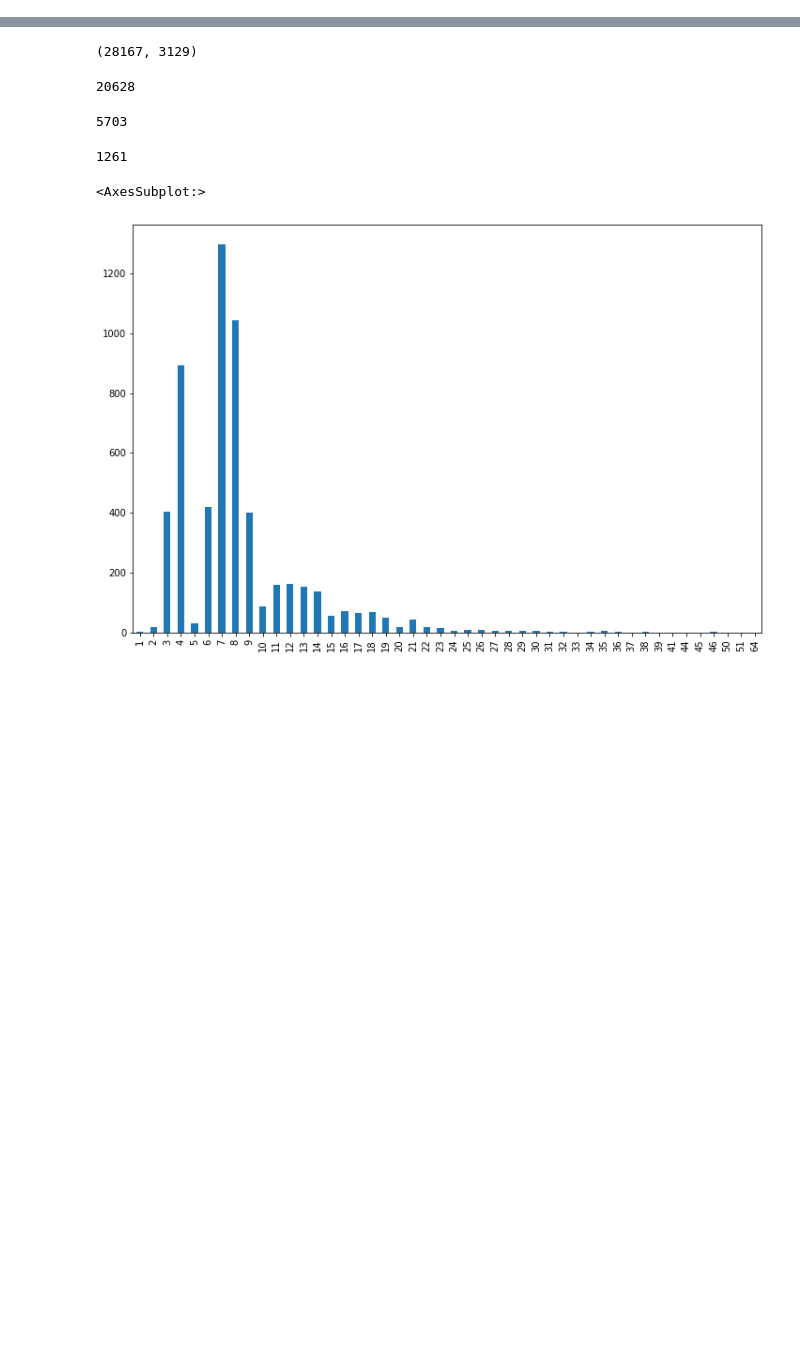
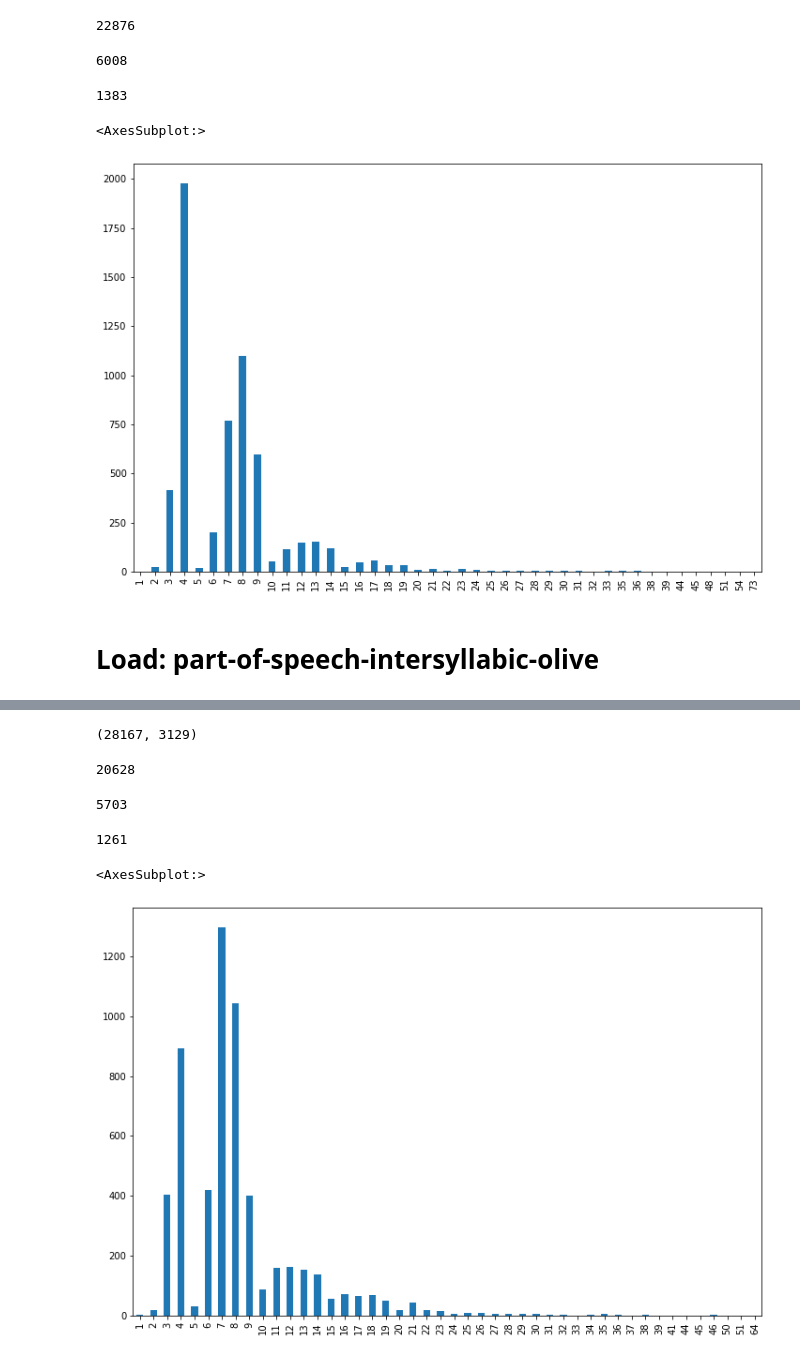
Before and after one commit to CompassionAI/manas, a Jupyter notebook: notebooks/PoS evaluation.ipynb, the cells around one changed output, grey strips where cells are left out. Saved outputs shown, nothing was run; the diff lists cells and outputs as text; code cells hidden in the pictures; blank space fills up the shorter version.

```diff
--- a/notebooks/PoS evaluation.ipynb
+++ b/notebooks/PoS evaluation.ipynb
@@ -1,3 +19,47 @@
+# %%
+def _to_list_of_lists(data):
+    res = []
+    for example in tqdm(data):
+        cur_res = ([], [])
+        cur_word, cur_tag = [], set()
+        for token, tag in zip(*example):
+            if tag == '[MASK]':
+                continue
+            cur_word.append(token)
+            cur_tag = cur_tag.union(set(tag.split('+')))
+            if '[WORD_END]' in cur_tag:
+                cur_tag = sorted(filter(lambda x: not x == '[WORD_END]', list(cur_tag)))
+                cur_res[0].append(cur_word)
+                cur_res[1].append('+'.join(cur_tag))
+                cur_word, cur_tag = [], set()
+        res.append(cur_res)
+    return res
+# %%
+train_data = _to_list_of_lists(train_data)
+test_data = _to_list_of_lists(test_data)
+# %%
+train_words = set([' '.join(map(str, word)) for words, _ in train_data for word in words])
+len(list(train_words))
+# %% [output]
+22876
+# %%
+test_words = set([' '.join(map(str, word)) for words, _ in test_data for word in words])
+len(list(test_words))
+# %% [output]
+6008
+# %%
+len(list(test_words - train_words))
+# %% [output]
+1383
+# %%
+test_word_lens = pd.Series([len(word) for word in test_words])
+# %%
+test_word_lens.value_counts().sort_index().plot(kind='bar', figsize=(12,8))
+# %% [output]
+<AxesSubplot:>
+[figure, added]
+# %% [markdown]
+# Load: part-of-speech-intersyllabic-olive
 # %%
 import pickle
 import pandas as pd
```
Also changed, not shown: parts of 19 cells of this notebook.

···

Task to complete:
Without the pictures, return the entries exactly as they appear.

The completed task:
Before and after one commit to CompassionAI/manas, a Jupyter notebook: notebooks/PoS evaluation.ipynb, the cells around one changed output, grey strips where cells are left out. Saved outputs shown, nothing was run; the diff lists cells and outputs as text; code cells hidden in the pictures; blank space fills up the shorter version.

```diff
--- a/notebooks/PoS evaluation.ipynb
+++ b/notebooks/PoS evaluation.ipynb
@@ -1,3 +19,47 @@
+# %%
+def _to_list_of_lists(data):
+    res = []
+    for example in tqdm(data):
+        cur_res = ([], [])
+        cur_word, cur_tag = [], set()
+        for token, tag in zip(*example):
+            if tag == '[MASK]':
+                continue
+            cur_word.append(token)
+            cur_tag = cur_tag.union(set(tag.split('+')))
+            if '[WORD_END]' in cur_tag:
+                cur_tag = sorted(filter(lambda x: not x == '[WORD_END]', list(cur_tag)))
+                cur_res[0].append(cur_word)
+                cur_res[1].append('+'.join(cur_tag))
+                cur_word, cur_tag = [], set()
+        res.append(cur_res)
+    return res
+# %%
+train_data = _to_list_of_lists(train_data)
+test_data = _to_list_of_lists(test_data)
+# %%
+train_words = set([' '.join(map(str, word)) for words, _ in train_data for word in words])
+len(list(train_words))
+# %% [output]
+22876
+# %%
+test_words = set([' '.join(map(str, word)) for words, _ in test_data for word in words])
+len(list(test_words))
+# %% [output]
+6008
+# %%
+len(list(test_words - train_words))
+# %% [output]
+1383
+# %%
+test_word_lens = pd.Series([len(word) for word in test_words])
+# %%
+test_word_lens.value_counts().sort_index().plot(kind='bar', figsize=(12,8))
+# %% [output]
+<AxesSubplot:>
+[figure, added]
+# %% [markdown]
+# Load: part-of-speech-intersyllabic-olive
 # %%
 import pickle
 import pandas as pd
```
Also changed, not shown: parts of 19 cells of this notebook.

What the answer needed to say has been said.